#### [Task directions]
After counting the lines below that contain "shown", reply with that number alone.

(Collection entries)
○ ○ ○
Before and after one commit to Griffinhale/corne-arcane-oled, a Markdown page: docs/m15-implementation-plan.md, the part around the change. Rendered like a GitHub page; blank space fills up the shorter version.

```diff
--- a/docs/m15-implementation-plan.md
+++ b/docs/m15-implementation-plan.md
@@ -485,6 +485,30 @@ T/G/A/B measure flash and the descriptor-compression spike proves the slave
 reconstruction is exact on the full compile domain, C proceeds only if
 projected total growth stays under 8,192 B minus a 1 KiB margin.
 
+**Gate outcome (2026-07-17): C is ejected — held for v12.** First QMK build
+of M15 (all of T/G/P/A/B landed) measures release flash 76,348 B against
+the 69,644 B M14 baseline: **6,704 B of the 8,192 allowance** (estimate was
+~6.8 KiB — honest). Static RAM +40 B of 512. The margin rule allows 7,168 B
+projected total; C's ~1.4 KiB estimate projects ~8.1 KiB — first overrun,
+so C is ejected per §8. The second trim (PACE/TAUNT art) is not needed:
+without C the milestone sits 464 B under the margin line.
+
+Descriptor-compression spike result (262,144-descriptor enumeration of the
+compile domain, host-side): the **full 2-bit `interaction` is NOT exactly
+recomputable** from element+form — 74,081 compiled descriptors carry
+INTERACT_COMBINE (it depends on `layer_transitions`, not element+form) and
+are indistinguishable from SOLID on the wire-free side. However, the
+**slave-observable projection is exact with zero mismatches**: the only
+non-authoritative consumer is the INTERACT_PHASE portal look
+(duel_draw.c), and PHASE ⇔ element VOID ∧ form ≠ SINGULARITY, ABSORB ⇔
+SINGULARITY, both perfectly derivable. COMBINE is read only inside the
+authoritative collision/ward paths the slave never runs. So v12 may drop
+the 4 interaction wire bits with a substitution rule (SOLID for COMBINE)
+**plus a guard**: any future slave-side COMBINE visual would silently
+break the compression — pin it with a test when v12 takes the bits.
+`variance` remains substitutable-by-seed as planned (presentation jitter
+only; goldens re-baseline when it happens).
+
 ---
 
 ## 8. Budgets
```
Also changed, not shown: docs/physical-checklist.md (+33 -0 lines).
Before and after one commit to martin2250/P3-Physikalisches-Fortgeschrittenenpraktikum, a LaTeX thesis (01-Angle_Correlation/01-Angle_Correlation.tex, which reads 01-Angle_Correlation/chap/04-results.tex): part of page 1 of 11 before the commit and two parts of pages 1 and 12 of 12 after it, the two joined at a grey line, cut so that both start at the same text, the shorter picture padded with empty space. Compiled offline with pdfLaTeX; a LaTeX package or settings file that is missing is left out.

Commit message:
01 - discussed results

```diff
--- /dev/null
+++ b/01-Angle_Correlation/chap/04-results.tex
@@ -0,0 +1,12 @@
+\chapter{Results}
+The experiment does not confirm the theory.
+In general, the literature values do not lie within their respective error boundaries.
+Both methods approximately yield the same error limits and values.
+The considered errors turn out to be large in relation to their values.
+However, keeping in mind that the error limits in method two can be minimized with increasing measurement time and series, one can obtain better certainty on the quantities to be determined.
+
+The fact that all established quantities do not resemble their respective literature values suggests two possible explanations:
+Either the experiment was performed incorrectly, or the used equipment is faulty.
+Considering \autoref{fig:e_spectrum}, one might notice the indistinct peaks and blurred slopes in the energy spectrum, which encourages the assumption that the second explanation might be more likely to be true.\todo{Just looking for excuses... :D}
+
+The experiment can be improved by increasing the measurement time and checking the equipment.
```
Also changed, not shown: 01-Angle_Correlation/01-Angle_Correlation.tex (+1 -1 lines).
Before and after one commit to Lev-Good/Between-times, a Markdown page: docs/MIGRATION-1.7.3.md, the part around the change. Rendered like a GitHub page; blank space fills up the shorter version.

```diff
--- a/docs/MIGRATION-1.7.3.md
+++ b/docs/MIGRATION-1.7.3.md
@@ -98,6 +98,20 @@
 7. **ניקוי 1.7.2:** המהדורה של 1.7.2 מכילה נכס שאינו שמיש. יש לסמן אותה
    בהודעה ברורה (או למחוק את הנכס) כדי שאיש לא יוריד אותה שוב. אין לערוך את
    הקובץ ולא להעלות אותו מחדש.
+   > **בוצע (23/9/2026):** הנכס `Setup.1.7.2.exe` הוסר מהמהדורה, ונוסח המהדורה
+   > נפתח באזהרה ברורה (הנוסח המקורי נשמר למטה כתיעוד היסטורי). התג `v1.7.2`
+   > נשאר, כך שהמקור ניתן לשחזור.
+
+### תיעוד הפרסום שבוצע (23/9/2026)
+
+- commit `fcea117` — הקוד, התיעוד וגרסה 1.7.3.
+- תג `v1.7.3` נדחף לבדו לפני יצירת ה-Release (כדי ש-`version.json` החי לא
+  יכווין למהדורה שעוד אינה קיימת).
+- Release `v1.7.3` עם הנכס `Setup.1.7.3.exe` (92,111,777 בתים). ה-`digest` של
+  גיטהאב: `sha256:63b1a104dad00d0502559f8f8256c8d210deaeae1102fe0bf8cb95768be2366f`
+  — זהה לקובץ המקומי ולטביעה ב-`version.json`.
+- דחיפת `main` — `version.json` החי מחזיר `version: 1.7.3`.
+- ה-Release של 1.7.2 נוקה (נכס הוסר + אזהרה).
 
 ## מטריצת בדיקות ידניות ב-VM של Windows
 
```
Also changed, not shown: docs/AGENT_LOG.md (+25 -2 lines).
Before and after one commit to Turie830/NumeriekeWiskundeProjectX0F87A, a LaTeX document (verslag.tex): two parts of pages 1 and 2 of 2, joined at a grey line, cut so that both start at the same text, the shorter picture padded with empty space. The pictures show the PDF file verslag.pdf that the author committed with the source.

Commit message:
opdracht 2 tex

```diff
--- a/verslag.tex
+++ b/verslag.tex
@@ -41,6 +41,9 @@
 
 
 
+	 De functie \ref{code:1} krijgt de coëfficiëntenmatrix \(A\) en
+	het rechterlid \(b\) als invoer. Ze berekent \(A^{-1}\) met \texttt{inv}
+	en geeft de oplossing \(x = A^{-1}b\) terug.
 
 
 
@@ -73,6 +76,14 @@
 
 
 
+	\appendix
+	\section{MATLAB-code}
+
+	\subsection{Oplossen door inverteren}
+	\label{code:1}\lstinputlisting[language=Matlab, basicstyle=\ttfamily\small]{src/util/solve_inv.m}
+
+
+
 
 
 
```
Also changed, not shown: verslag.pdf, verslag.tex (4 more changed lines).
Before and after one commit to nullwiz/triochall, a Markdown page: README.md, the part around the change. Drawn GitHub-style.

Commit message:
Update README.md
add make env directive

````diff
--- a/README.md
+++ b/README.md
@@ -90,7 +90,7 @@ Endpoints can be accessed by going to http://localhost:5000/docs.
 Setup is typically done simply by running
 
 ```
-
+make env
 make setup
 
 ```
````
○ ○ ○
#### [Written solution]
4